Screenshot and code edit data
################
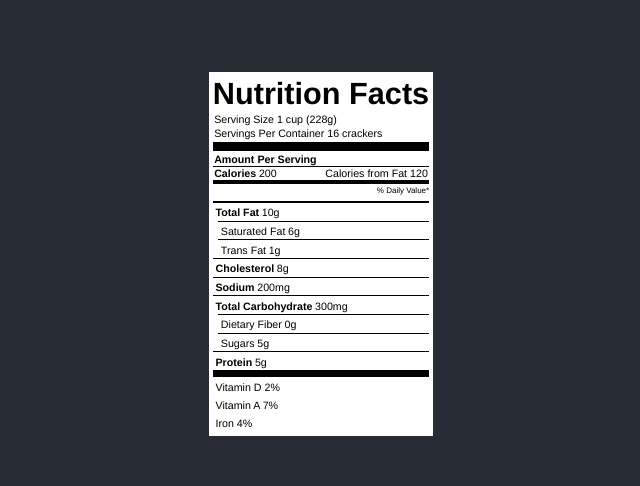
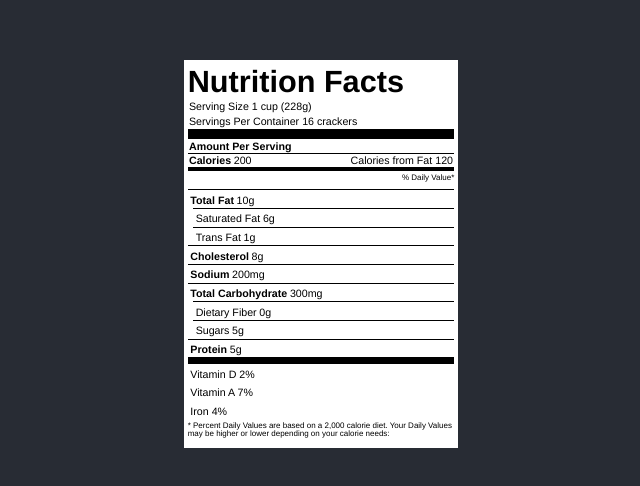
Before and after one commit to davidgamero/react-nutrition-label, a React (Create React App) app: page / in a window 1280 px wide. Shown: the part 146-632 px from the top of the page, without its empty margins (319-959 px from the left). Built offline with nearby package versions, Linux system fonts and the light colour scheme.

Commit message:
percent daily values added

```diff
--- a/src/components/NutritionLabel/index.tsx
+++ b/src/components/NutritionLabel/index.tsx
@@ -17,6 +17,7 @@ const LabelContainer = styled.div<LabelContainerProps>`
   font-family: 'helvetica';
   padding: 3pt;
   text-align: left;
+  width: 200pt;
 `
 
 const Title = styled.h1`
@@ -81,6 +82,15 @@ const PercentDailyValueLabel = styled.h2`
   font-size: 6pt;
   font-weight: 100;
   text-align: right;
+  margin: 0;
+  margin-top: 2pt;
+  margin-bottom: 5pt;
+`
+const DailyValues = styled.h2`
+  line-height: 6pt;
+  font-size: 6pt;
+  font-weight: 100;
+  text-align: left;
   margin: 0;
   margin-top: 2pt;
   margin-bottom: 5pt;
@@ -160,6 +170,10 @@ const NutritionLabel: React.SFC<NutritionLabelProps> = (props: NutritionLabelPro
           <NutrientRow hideBar={true} label={vitaminString} value={''} />
       )
       }
+      <DailyValues>
+        {'* Percent Daily Values are based on a 2,000 calorie diet. Your Daily Values may be higher or lower depending on your calorie needs:'}
+      </DailyValues>
+
     </LabelContainer>
   )
 }
```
################
== YOUR INSTRUCTIONS ==
Leave the images aside and return the records above exactly as written.

== PROBLEM SOLUTION ==
Before and after one commit to davidgamero/react-nutrition-label, a React (Create React App) app: page / in a window 1280 px wide. Shown: the part 146-632 px from the top of the page, without its empty margins (319-959 px from the left). Built offline with nearby package versions, Linux system fonts and the light colour scheme.

Commit message:
percent daily values added

```diff
--- a/src/components/NutritionLabel/index.tsx
+++ b/src/components/NutritionLabel/index.tsx
@@ -17,6 +17,7 @@ const LabelContainer = styled.div<LabelContainerProps>`
   font-family: 'helvetica';
   padding: 3pt;
   text-align: left;
+  width: 200pt;
 `
 
 const Title = styled.h1`
@@ -81,6 +82,15 @@ const PercentDailyValueLabel = styled.h2`
   font-size: 6pt;
   font-weight: 100;
   text-align: right;
+  margin: 0;
+  margin-top: 2pt;
+  margin-bottom: 5pt;
+`
+const DailyValues = styled.h2`
+  line-height: 6pt;
+  font-size: 6pt;
+  font-weight: 100;
+  text-align: left;
   margin: 0;
   margin-top: 2pt;
   margin-bottom: 5pt;
@@ -160,6 +170,10 @@ const NutritionLabel: React.SFC<NutritionLabelProps> = (props: NutritionLabelPro
           <NutrientRow hideBar={true} label={vitaminString} value={''} />
       )
       }
+      <DailyValues>
+        {'* Percent Daily Values are based on a 2,000 calorie diet. Your Daily Values may be higher or lower depending on your calorie needs:'}
+      </DailyValues>
+
     </LabelContainer>
   )
 }
```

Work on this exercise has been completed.